- PROBLEM DETAILS: Determine the number of lines below that contain "text". Write nothing but that number.

- ENTRIES SHOWN:
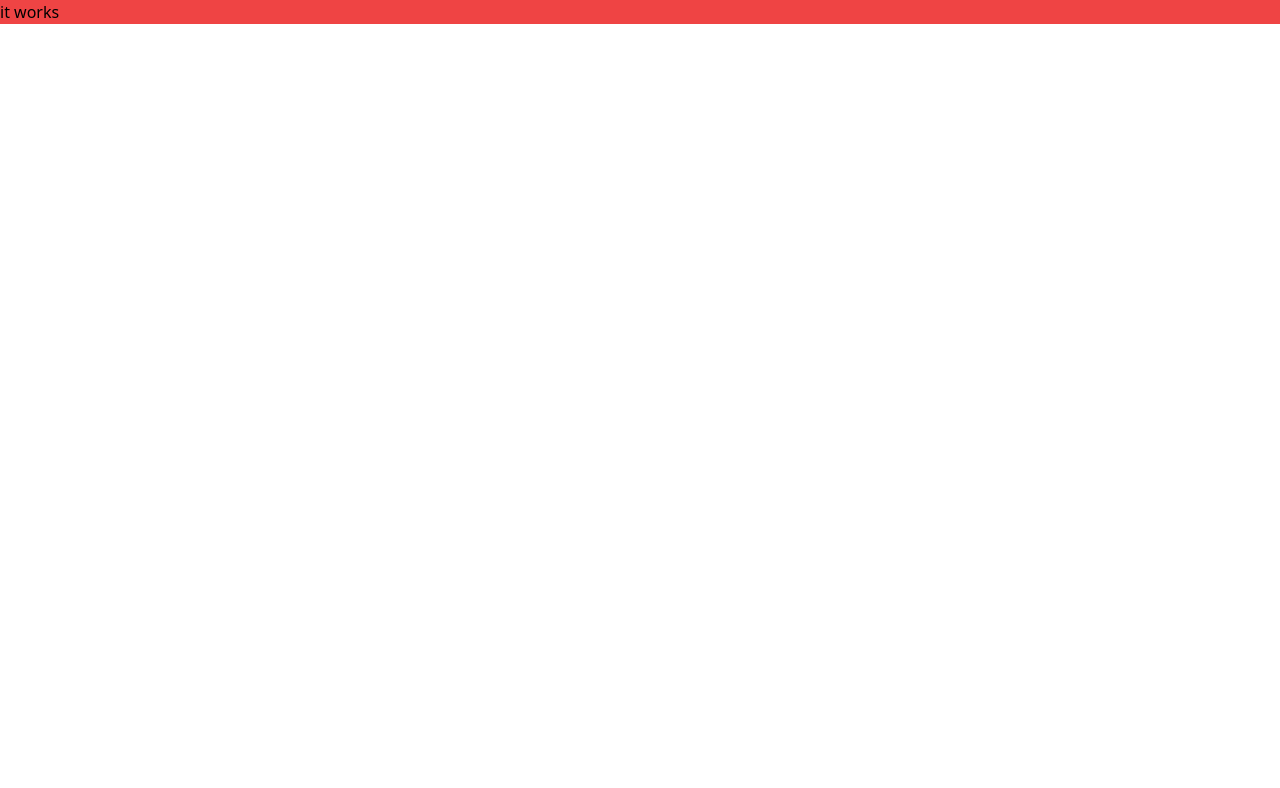
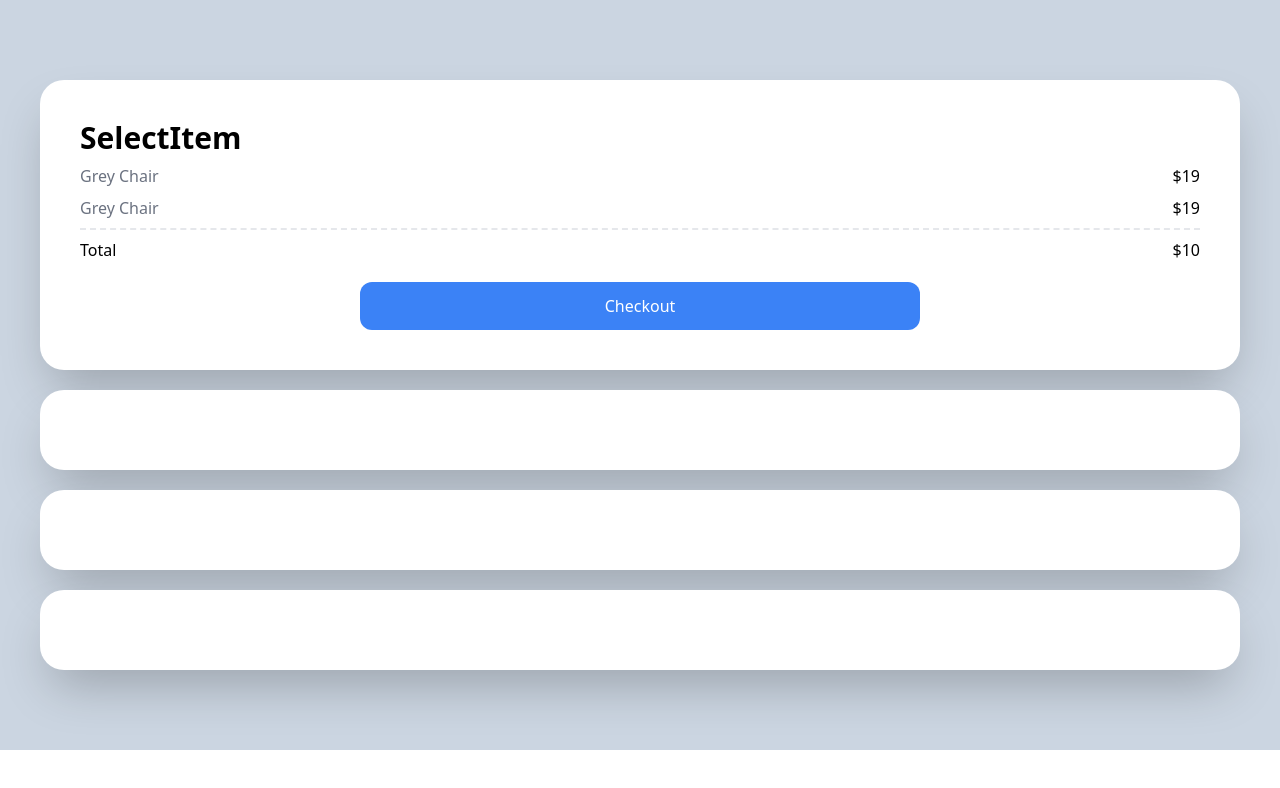
Before and after one commit to GwangjoGong/carrot-market, a Next.js app: page / in a window 1280 px wide. Shown: the top 788 px of the page. Built offline with nearby package versions, Linux system fonts and the light colour scheme.

Commit message:
4.1 Test Drive part One

```diff
--- a/package.json
+++ b/package.json
@@ -19,6 +19,7 @@
     "eslint": "8.8.0",
     "eslint-config-next": "12.0.10",
     "postcss": "^8.4.6",
+    "tailwind-styled-components": "^2.1.4",
     "tailwindcss": "^3.0.19",
     "typescript": "4.5.5"
   }
--- a/pages/index.tsx
+++ b/pages/index.tsx
@@ -1,10 +1,74 @@
 import type { NextPage } from 'next';
+import tw from 'tailwind-styled-components';
 
 const Home: NextPage = () => {
   return (
-    <div className="bg-red-500">
-      <h1 className="text-black">it works</h1>
-    </div>
+    <Container>
+      <Box>
+        <SelectItemHeading>SelectItem</SelectItemHeading>
+        <SelectItemRow>
+          <SelectItemRowTitle>Grey Chair</SelectItemRowTitle>
+          <SelectItemRowContent>$19</SelectItemRowContent>
+        </SelectItemRow>
+        <SelectItemRow>
+          <SelectItemRowTitle>Grey Chair</SelectItemRowTitle>
+          <SelectItemRowContent>$19</SelectItemRowContent>
+        </SelectItemRow>
+        <SelectItemRow border>
+          <SelectItemRowTitle strong>Total</SelectItemRowTitle>
+          <SelectItemRowContent>$10</SelectItemRowContent>
+        </SelectItemRow>
+        <SelectItemButton>Checkout</SelectItemButton>
+      </Box>
+      <Box></Box>
+      <Box></Box>
+      <Box></Box>
+    </Container>
   );
 };
 export default Home;
+
+const Container = tw.div`
+  bg-slate-300
+  py-20
+  px-10
+  grid
+  gap-5
+`;
+
+const Box = tw.div`
+  bg-white
+  p-10
+  rounded-3xl
+  shadow-2xl
+`;
+
+const SelectItemHeading = tw.span`
+  font-semibold
+  text-3xl
+`;
+
+const SelectItemRow = tw.div<{ border?: boolean }>`
+  flex
+  justify-between
+  mt-2
+  ${(p) => (p.border ? 'border-t-2 border-dashed pt-2' : '')}
+`;
+
+const SelectItemRowTitle = tw.span<{ strong?: boolean }>`
+  ${(p) => (p.strong ? 'text-black' : 'text-gray-500')}
+`;
+
+const SelectItemRowContent = tw.span``;
+
+const SelectItemButton = tw.button`
+  mt-5
+  bg-blue-500
+  text-white
+  p-3
+  w-1/2
+  mx-auto
+  block
+  text-center
+  rounded-xl
+`;
```
Also changed, not shown: 1 other file (tests, documents, lock files or other folders).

- RESPONSE AREA: 5